The International Monetary Fund has cut its global growth forecast for the fifth time in just 15 months following a slowdown in emerging market economies and as the sovereign debt crisis weighs heavily on Europe.
The IMF also warned in its latest World Economic Outlook report, entitled Growing Pains, that growth could slow further if the US Federal Reserve decides to taper its quantitative easing programme, which could to mass withdrawals of investments in developing countries.
The Washington-based lender has cut growth forecast for 2013 in every major report since April 2012.
It clipped its 2013 forecast for global growth to 3.1%, which is lower than the group's 3.3% projection in April. It also shaved its forecast for 2014 to 3.8% after earlier predicting a 4% expansion.
It initially estimated that the global economy would expand by as much as 4.1% this year.
Bumps in the Road to Recovery
According to the IMF's mid-year health check of the world economy, investors can no longer rely on emerging markets to provide bumper growth.
"After years of strong growth, Brazil, Russia, India, China and South Africa (Brics) are beginning to run into speed bumps," said Olivier Blanchard, the IMF's chief economist.
"While growth in emerging countries has slowed, inflation has not fallen with it
"This has an important implication: that growth in emerging markets will remain high, but maybe substantially lower than it was before the crisis."
In Europe, the group warned that the continent would remain in recession this year.
It forecast a 0.6% contraction from 2013 before recovering slightly to expand by just under 1% next year.
While the IMF issued a hefty warning over the slowdown in developing countries and the knock-on effect from the US' asset purchase programme tapering, there were a number of growth areas it highlighted.

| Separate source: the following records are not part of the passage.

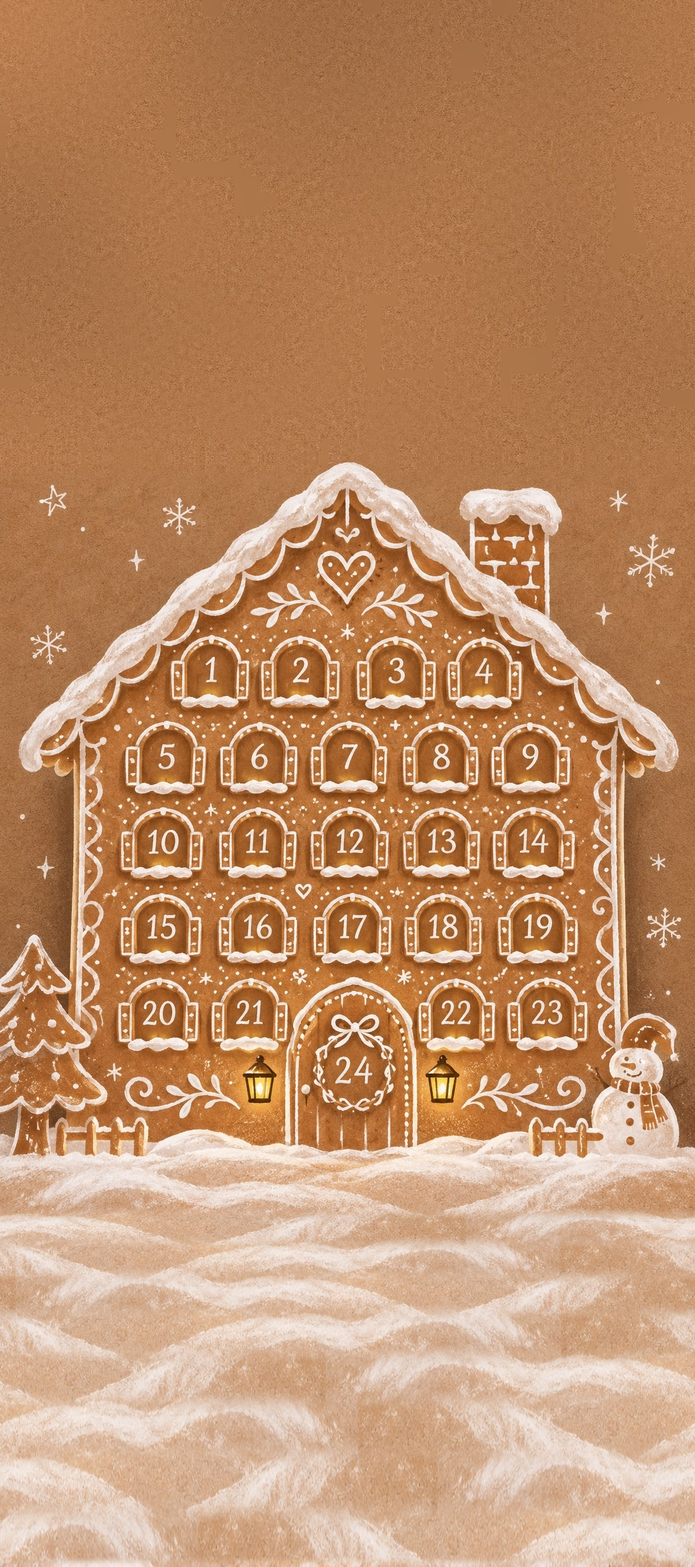
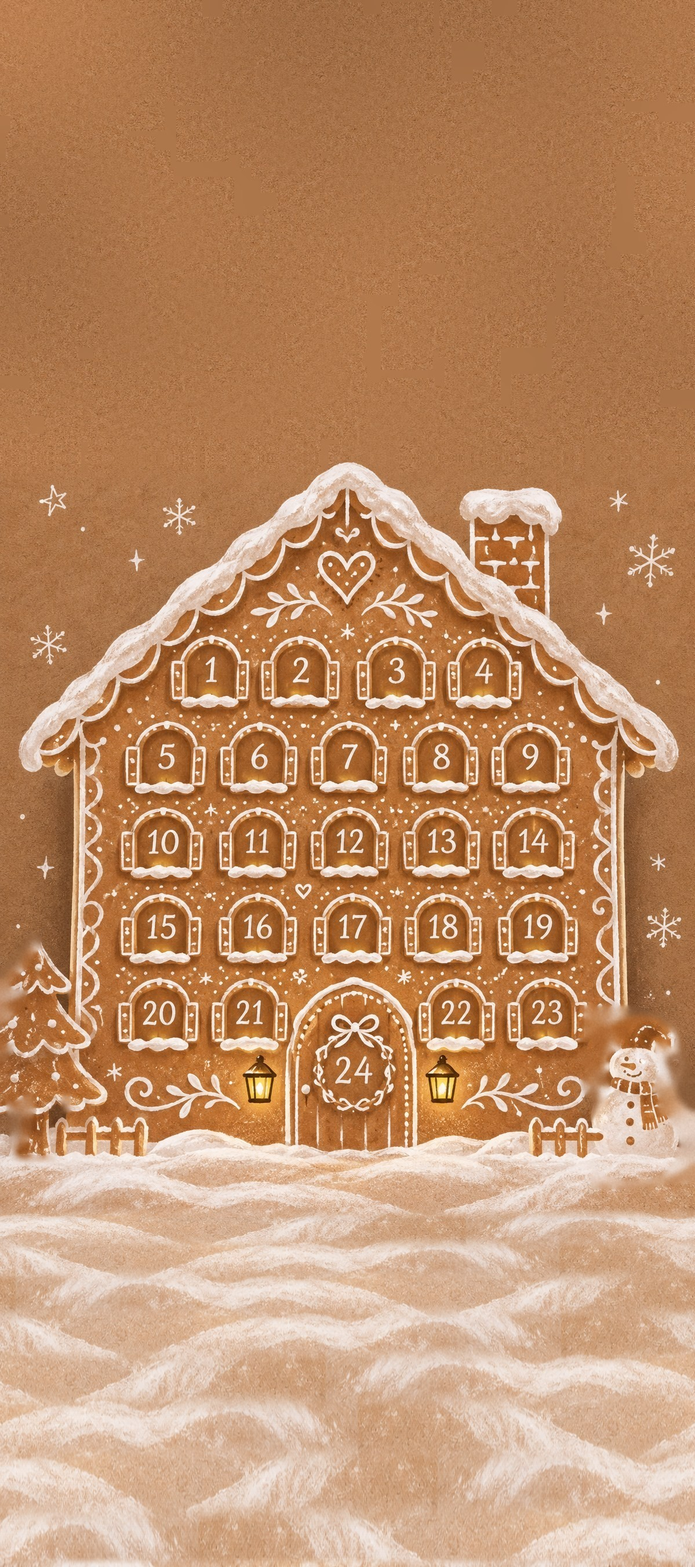
Neue Tanne und Schneemann: Tanne wackelt, Schneemann winkt erschrocken
Claude-Session: https://claude.ai/code/session_01Th1ZwhDaFACmJguCpPspif

Changed region(s): [[0.8332, 0.6218, 1.0, 0.7772], [0.0, 0.5907, 0.0617, 0.7461]]

diff --git a/index.html b/index.html
@@ -160,6 +160,21 @@
     80%  { transform: translate(-50%, calc(-50% - var(--h) * .25)); }
     100% { transform: translate(-50%, -50%); }
   }
+  /* Tanne und Schneemann als eigene Figuren */
+  .fig { position: absolute; pointer-events: none; z-index: 2; }
+  .fig img { position: absolute; display: block; }
+  .fig-tree { transform-origin: 50% 96%; }
+  .fig-tree.go { animation: treeshake 1s ease-out; }
+  @keyframes treeshake {
+    0% { transform: rotate(0); } 10% { transform: rotate(-4deg); } 26% { transform: rotate(3.5deg); }
+    42% { transform: rotate(-2.5deg); } 58% { transform: rotate(1.6deg); } 74% { transform: rotate(-.8deg); } 100% { transform: rotate(0); }
+  }
+  .fig-sm .angst { opacity: 0; transition: opacity .15s; }
+  .fig-sm.scared .angst { opacity: 1; }
+  .fig-sm.scared .arm-l { animation: wave-l .5s ease-in-out 5 alternate; }
+  .fig-sm.scared .arm-r { animation: wave-r .5s ease-in-out 5 alternate; }
+  @keyframes wave-l { from { transform: rotate(8deg); } to { transform: rotate(-28deg); } }
+  @keyframes wave-r { from { transform: rotate(-8deg); } to { transform: rotate(28deg); } }
   .hint { position: fixed; left: 50%; bottom: calc(env(safe-area-inset-bottom) + 28px);
     transform: translateX(-50%) translateY(20px); opacity: 0; transition: all .4s ease;
     background: #f2e3cb; color: #3a2414; font-family: 'EB Garamond', Georgia, serif; font-size: 18px;
@@ -326,7 +341,8 @@ const LAYOUTS = {
     img: 'haus-voll.jpg', W: 1199, H: 2702, OFF: 790,
     win: [11, 9.5 * 1312 / 2702], win24: [16, 13 * 1312 / 2702],
     glow: [16, 13 * 1312 / 2702], glow24: [22, 17 * 1312 / 2702],
-    snowman: [1098, 1080, 165, 250], mouth: [1075, 1040], tree: [92, 1010, 185, 390], treeTop: [95, 900], lamps: [[445, 1095, 70, 110], [754, 1083, 70, 110]], chimney: [875, 150, 170, 210], smoke: [878, 45], heart: { c: [598, 206], s: [108, 100], hs: [116, 108], img: 'handy' }, fences: [{"slats": [[107.5, 1167.5, 23], [157.5, 1167.5, 29], [200.5, 1167.5, 29], [243.5, 1167.5, 31]], "patch": [177.5, 1167.5, 171]}, {"slats": [[923.5, 1168.0, 31], [966.5, 1168.0, 31], [1003.5, 1168.0, 31]], "patch": [963.5, 1168.0, 119]}], drift: [[5, 35], [1.3, 2.1]],
+    snowman: [1099, 1107, 200, 290], mouth: [1058, 1062], tree: [84, 1012, 259, 400], treeTop: [110, 880],
+    figTree: [-45, 812, 400], figSnow: [999, 962, 290], lamps: [[445, 1095, 70, 110], [754, 1083, 70, 110]], chimney: [875, 150, 170, 210], smoke: [878, 45], heart: { c: [598, 206], s: [108, 100], hs: [116, 108], img: 'handy' }, fences: [{"slats": [[107.5, 1167.5, 23], [157.5, 1167.5, 29], [200.5, 1167.5, 29], [243.5, 1167.5, 31]], "patch": [177.5, 1167.5, 171]}, {"slats": [[923.5, 1168.0, 31], [966.5, 1168.0, 31], [1003.5, 1168.0, 31]], "patch": [963.5, 1168.0, 119]}], drift: [[5, 35], [1.3, 2.1]],
     windows: {
       1:[365,370], 2:[518,370], 3:[683,370], 4:[835,370],
       5:[288,515], 6:[447,515], 7:[602,515], 8:[762,515], 9:[916,515],
@@ -344,7 +360,8 @@ const LAYOUTS = {
   pc: {
     img: 'haus-pc.jpg', W: 1672, H: 941, OFF: 0,
     win: [6.3, 10.1], win24: [9, 20], glow: [9, 15], glow24: [13, 25],
-    snowman: [1232, 765, 150, 225], mouth: [1212, 720], tree: [410, 715, 180, 300], treeTop: [440, 600], lamps: [[717, 779, 70, 95], [958, 774, 70, 95]], chimney: [1045, 135, 135, 195], smoke: [1045, 55], heart: { c: [834.5, 149], s: [81, 76], hs: [89, 84], img: 'pc' }, fences: [{"slats": [[447.5, 835.5, 29], [487.5, 835.5, 29], [522.5, 835.5, 29], [560.5, 835.5, 29]], "patch": [504.0, 835.5, 150]}, {"slats": [[1075.5, 832.5, 29], [1113.5, 832.5, 31], [1151.5, 832.5, 31]], "patch": [1114.0, 832.5, 114]}], drift: [[90, 170], [0.2, 0.45]],
+    snowman: [1236, 767, 150, 217], mouth: [1215, 735], tree: [404, 717, 206, 318], treeTop: [440, 600],
+    figTree: [301, 558, 318], figSnow: [1161, 659, 217], lamps: [[717, 779, 70, 95], [958, 774, 70, 95]], chimney: [1045, 135, 135, 195], smoke: [1045, 55], heart: { c: [834.5, 149], s: [81, 76], hs: [89, 84], img: 'pc' }, fences: [{"slats": [[447.5, 835.5, 29], [487.5, 835.5, 29], [522.5, 835.5, 29], [560.5, 835.5, 29]], "patch": [504.0, 835.5, 150]}, {"slats": [[1075.5, 832.5, 29], [1113.5, 832.5, 31], [1151.5, 832.5, 31]], "patch": [1114.0, 832.5, 114]}], drift: [[90, 170], [0.2, 0.45]],
     windows: {
       1:[665,268], 2:[778,268], 3:[893,268], 4:[1005,268],
       5:[610,372], 6:[722,372], 7:[836,372], 8:[950,372], 9:[1063,372],
@@ -432,7 +449,7 @@ findImage().then(src => {
     });
 
     // Schneemann und Tanne zum Antippen: sie sagen etwas
-    function talker(label, box, anchor, html, side) {
+    function talker(label, box, anchor, html, side, onTap) {
       const [cx, cy, w, h] = box, [l, t] = px(cx, cy);
       const btn = document.createElement('button');
       btn.className = 'snowman'; btn.setAttribute('aria-label', label);
@@ -448,12 +465,44 @@ findImage().then(src => {
         document.querySelectorAll('.bubble.show').forEach(o => o !== bubble && o.classList.remove('show'));
         bubble.classList.remove('show'); void bubble.offsetWidth; bubble.classList.add('show');
         clearTimeout(timer); timer = setTimeout(() => bubble.classList.remove('show'), 4200);
+        if (onTap) onTap();
       };
     }
+    // Tanne als eigene Figur (wackelt beim Antippen)
+    const box = (x, y, w, h) => ({ left: (x / L.W * 100) + '%', top: ((y + L.OFF) / L.H * 100) + '%',
+                                   width: (w / L.W * 100) + '%', height: (h / L.H * 100) + '%' });
+    const [tx, ty, th] = L.figTree, tw = th * 840 / 1297;
+    const tree = document.createElement('img');
+    tree.className = 'fig fig-tree'; tree.alt = ''; tree.src = 'tanne.webp';
+    Object.assign(tree.style, box(tx, ty, tw, th));
+    wrap.appendChild(tree);
+    const shake = () => { tree.classList.remove('go'); void tree.offsetWidth; tree.classList.add('go'); };
+
+    // Schneemann als eigene Figur: Arme und erschrockenes Gesicht
+    const [sx, sy, sh] = L.figSnow, SW = 855, SH = 1242, sw = sh * SW / SH;
+    const sm = document.createElement('div');
+    sm.className = 'fig fig-sm';
+    Object.assign(sm.style, box(sx, sy, sw, sh));
+    const part = (src, cls, x, y, w, h, pivot) => {
+      const e = document.createElement('img'); e.src = src; e.alt = ''; e.className = cls;
+      e.style.left = (x / SW * 100) + '%'; e.style.top = (y / SH * 100) + '%';
+      e.style.width = (w / SW * 100) + '%'; e.style.height = (h / SH * 100) + '%';
+      if (pivot) e.style.transformOrigin = ((pivot[0] - x) / w * 100) + '% ' + ((pivot[1] - y) / h * 100) + '%';
+      sm.appendChild(e);
+    };
+    part('schneemann-arm-l.png', 'arm-l', 0, 451, 185, 215, [168, 648]);
+    part('schneemann-arm-r.png', 'arm-r', 601, 474, 254, 239, [622, 690]);
+    part('schneemann.webp', 'body', 0, 0, SW, SH);
+    part('schneemann-angst.png', 'angst', 267, 302, 196, 226);
+    wrap.appendChild(sm);
+    let scareT;
+    const scare = () => { sm.classList.remove('scared'); void sm.offsetWidth; sm.classList.add('scared');
+      clearTimeout(scareT); scareT = setTimeout(() => sm.classList.remove('scared'), 4200); };
+
     talker('Schneemann', L.snowman, [L.mouth[0] - 18, L.mouth[1] - 30],
-      'Ich spür’ meine Beine nicht.<br>Ich kann meine Beine nicht spüren!!', 'left');
+      'Ich spür’ meine Beine nicht.<br>Ich kann meine Beine nicht spüren!!', 'left', scare);
     talker('Tanne', L.tree, L.treeTop,
-      'Und wer ist der funky aussehende<br>Esel da drüben?', 'right');
+      'Und wer ist der funky aussehende<br>Esel da drüben?', 'right', shake);
 
     // Laternen leuchten beim Antippen kurz heller
     L.lamps.forEach(([cx, cy, w, h], i) => {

While the IMF still remains concerned about Britain's weak recovery, it has forecast the UK to grow by 0.9% this year, compared to its previous estimate of 0.7%.
Earlier this year, UK Chancellor George Osborne clashed with IMF leader Christine Lagarde over Britain's austerity measures.
In Asia, the IMF bumped up its forecast for Japan, by posting a 2% growth for 2013.
However, while most of the markets have heralded the success of Japan's new economic strategy, known as Abenomics, it warned that market participants will lose investment confidence in the country if it does not implement strict structural reforms.